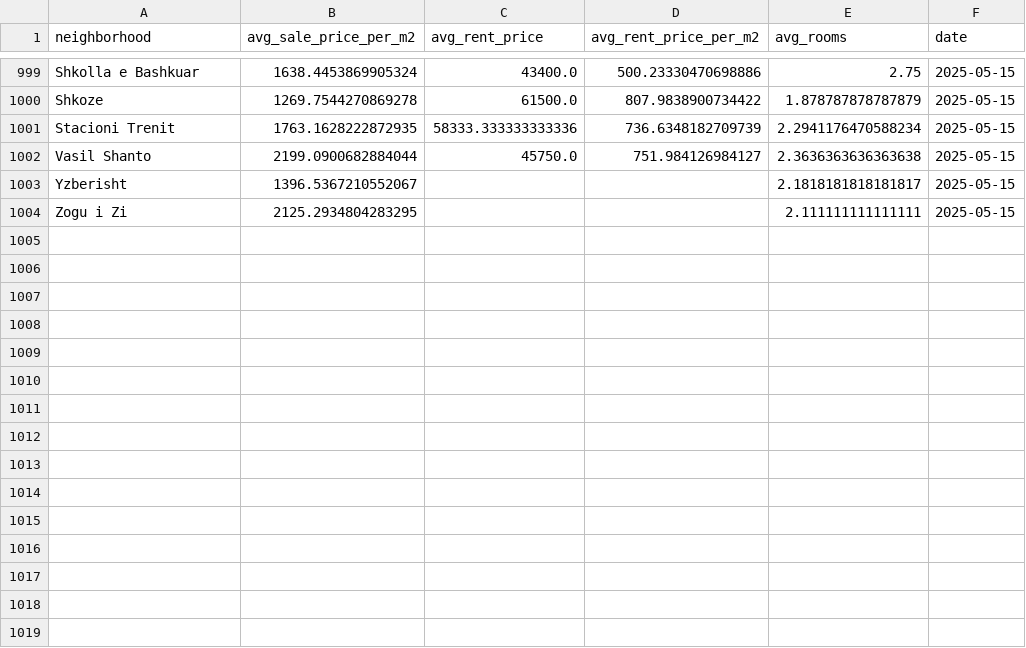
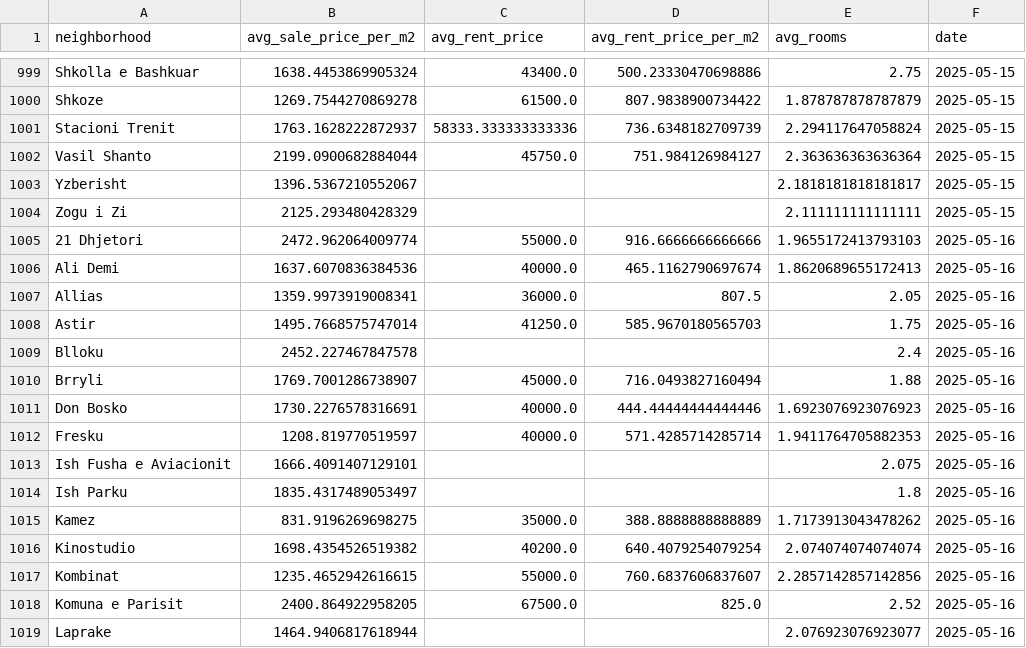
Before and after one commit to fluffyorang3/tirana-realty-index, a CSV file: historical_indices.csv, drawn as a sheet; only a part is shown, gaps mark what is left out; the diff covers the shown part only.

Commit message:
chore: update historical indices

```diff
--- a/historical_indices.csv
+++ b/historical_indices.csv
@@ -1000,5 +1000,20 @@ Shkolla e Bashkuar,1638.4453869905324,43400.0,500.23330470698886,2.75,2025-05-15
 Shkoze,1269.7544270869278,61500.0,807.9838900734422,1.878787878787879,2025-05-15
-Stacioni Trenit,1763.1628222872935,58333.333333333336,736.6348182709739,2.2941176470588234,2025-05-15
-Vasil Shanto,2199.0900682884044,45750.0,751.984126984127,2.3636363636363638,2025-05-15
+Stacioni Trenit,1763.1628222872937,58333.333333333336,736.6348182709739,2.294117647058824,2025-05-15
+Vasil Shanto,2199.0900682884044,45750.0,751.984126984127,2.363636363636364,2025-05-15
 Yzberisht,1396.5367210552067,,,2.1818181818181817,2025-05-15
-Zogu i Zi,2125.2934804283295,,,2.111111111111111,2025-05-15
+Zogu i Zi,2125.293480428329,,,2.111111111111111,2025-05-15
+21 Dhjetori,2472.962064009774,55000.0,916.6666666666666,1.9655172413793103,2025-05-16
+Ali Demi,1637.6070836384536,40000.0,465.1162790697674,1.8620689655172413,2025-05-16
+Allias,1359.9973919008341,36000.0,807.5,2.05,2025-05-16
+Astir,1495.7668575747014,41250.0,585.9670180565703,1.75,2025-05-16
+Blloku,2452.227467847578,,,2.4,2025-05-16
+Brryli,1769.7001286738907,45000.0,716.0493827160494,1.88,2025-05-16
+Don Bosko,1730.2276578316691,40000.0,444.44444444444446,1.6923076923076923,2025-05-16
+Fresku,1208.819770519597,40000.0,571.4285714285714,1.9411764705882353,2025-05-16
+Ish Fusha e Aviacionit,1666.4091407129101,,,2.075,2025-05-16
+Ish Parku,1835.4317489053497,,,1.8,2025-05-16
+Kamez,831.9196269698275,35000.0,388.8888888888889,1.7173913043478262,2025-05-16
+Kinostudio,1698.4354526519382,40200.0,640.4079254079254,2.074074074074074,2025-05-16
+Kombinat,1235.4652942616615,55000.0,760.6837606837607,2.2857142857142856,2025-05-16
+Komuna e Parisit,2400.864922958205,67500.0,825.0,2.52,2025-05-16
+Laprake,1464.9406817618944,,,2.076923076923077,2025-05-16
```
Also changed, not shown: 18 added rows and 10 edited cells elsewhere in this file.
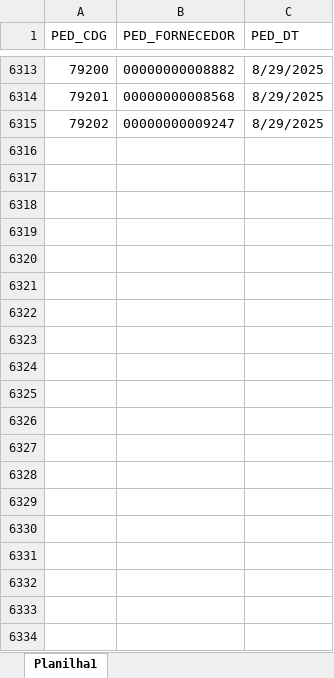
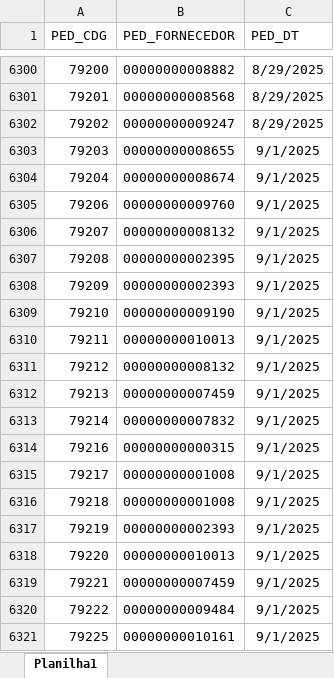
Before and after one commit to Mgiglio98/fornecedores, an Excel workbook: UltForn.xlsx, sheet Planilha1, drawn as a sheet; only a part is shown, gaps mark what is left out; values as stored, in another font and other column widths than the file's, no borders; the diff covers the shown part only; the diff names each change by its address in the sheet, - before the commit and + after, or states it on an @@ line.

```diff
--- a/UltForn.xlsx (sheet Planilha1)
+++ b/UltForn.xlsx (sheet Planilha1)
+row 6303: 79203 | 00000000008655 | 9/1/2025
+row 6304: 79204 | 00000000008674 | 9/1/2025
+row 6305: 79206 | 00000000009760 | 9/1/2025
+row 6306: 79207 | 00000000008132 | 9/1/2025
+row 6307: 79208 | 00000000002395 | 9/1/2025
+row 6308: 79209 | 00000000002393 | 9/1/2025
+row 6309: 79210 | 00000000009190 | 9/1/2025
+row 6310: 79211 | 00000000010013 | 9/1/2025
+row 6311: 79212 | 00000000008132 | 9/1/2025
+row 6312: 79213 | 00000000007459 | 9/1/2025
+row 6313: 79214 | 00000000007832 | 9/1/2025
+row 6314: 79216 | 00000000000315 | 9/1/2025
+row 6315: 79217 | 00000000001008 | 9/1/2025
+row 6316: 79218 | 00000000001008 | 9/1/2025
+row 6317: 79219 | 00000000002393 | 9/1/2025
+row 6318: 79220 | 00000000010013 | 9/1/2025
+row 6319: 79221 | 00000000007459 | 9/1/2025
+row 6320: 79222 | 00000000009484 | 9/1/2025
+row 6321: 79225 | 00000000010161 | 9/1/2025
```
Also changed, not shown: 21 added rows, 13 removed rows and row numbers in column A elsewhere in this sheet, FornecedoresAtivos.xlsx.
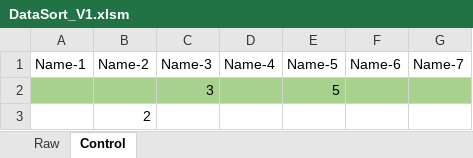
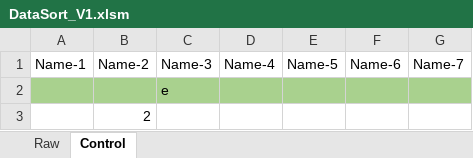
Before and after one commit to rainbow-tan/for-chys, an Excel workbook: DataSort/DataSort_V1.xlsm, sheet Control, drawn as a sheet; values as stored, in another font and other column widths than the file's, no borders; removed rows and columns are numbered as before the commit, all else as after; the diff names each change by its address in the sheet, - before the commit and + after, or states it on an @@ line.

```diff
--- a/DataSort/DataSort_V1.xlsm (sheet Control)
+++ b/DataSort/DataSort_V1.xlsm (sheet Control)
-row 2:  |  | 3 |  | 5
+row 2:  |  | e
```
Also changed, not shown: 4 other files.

==*==

- WHAT YOU NEED TO DO: Reproduce the data above verbatim, minus any images.

- TASK ANSWER:
Before and after one commit to fluffyorang3/tirana-realty-index, a CSV file: historical_indices.csv, drawn as a sheet; only a part is shown, gaps mark what is left out; the diff covers the shown part only.

Commit message:
chore: update historical indices

```diff
--- a/historical_indices.csv
+++ b/historical_indices.csv
@@ -1000,5 +1000,20 @@ Shkolla e Bashkuar,1638.4453869905324,43400.0,500.23330470698886,2.75,2025-05-15
 Shkoze,1269.7544270869278,61500.0,807.9838900734422,1.878787878787879,2025-05-15
-Stacioni Trenit,1763.1628222872935,58333.333333333336,736.6348182709739,2.2941176470588234,2025-05-15
-Vasil Shanto,2199.0900682884044,45750.0,751.984126984127,2.3636363636363638,2025-05-15
+Stacioni Trenit,1763.1628222872937,58333.333333333336,736.6348182709739,2.294117647058824,2025-05-15
+Vasil Shanto,2199.0900682884044,45750.0,751.984126984127,2.363636363636364,2025-05-15
 Yzberisht,1396.5367210552067,,,2.1818181818181817,2025-05-15
-Zogu i Zi,2125.2934804283295,,,2.111111111111111,2025-05-15
+Zogu i Zi,2125.293480428329,,,2.111111111111111,2025-05-15
+21 Dhjetori,2472.962064009774,55000.0,916.6666666666666,1.9655172413793103,2025-05-16
+Ali Demi,1637.6070836384536,40000.0,465.1162790697674,1.8620689655172413,2025-05-16
+Allias,1359.9973919008341,36000.0,807.5,2.05,2025-05-16
+Astir,1495.7668575747014,41250.0,585.9670180565703,1.75,2025-05-16
+Blloku,2452.227467847578,,,2.4,2025-05-16
+Brryli,1769.7001286738907,45000.0,716.0493827160494,1.88,2025-05-16
+Don Bosko,1730.2276578316691,40000.0,444.44444444444446,1.6923076923076923,2025-05-16
+Fresku,1208.819770519597,40000.0,571.4285714285714,1.9411764705882353,2025-05-16
+Ish Fusha e Aviacionit,1666.4091407129101,,,2.075,2025-05-16
+Ish Parku,1835.4317489053497,,,1.8,2025-05-16
+Kamez,831.9196269698275,35000.0,388.8888888888889,1.7173913043478262,2025-05-16
+Kinostudio,1698.4354526519382,40200.0,640.4079254079254,2.074074074074074,2025-05-16
+Kombinat,1235.4652942616615,55000.0,760.6837606837607,2.2857142857142856,2025-05-16
+Komuna e Parisit,2400.864922958205,67500.0,825.0,2.52,2025-05-16
+Laprake,1464.9406817618944,,,2.076923076923077,2025-05-16
```
Also changed, not shown: 18 added rows and 10 edited cells elsewhere in this file.
Before and after one commit to Mgiglio98/fornecedores, an Excel workbook: UltForn.xlsx, sheet Planilha1, drawn as a sheet; only a part is shown, gaps mark what is left out; values as stored, in another font and other column widths than the file's, no borders; the diff covers the shown part only; the diff names each change by its address in the sheet, - before the commit and + after, or states it on an @@ line.

```diff
--- a/UltForn.xlsx (sheet Planilha1)
+++ b/UltForn.xlsx (sheet Planilha1)
+row 6303: 79203 | 00000000008655 | 9/1/2025
+row 6304: 79204 | 00000000008674 | 9/1/2025
+row 6305: 79206 | 00000000009760 | 9/1/2025
+row 6306: 79207 | 00000000008132 | 9/1/2025
+row 6307: 79208 | 00000000002395 | 9/1/2025
+row 6308: 79209 | 00000000002393 | 9/1/2025
+row 6309: 79210 | 00000000009190 | 9/1/2025
+row 6310: 79211 | 00000000010013 | 9/1/2025
+row 6311: 79212 | 00000000008132 | 9/1/2025
+row 6312: 79213 | 00000000007459 | 9/1/2025
+row 6313: 79214 | 00000000007832 | 9/1/2025
+row 6314: 79216 | 00000000000315 | 9/1/2025
+row 6315: 79217 | 00000000001008 | 9/1/2025
+row 6316: 79218 | 00000000001008 | 9/1/2025
+row 6317: 79219 | 00000000002393 | 9/1/2025
+row 6318: 79220 | 00000000010013 | 9/1/2025
+row 6319: 79221 | 00000000007459 | 9/1/2025
+row 6320: 79222 | 00000000009484 | 9/1/2025
+row 6321: 79225 | 00000000010161 | 9/1/2025
```
Also changed, not shown: 21 added rows, 13 removed rows and row numbers in column A elsewhere in this sheet, FornecedoresAtivos.xlsx.
Before and after one commit to rainbow-tan/for-chys, an Excel workbook: DataSort/DataSort_V1.xlsm, sheet Control, drawn as a sheet; values as stored, in another font and other column widths than the file's, no borders; removed rows and columns are numbered as before the commit, all else as after; the diff names each change by its address in the sheet, - before the commit and + after, or states it on an @@ line.

```diff
--- a/DataSort/DataSort_V1.xlsm (sheet Control)
+++ b/DataSort/DataSort_V1.xlsm (sheet Control)
-row 2:  |  | 3 |  | 5
+row 2:  |  | e
```
Also changed, not shown: 4 other files.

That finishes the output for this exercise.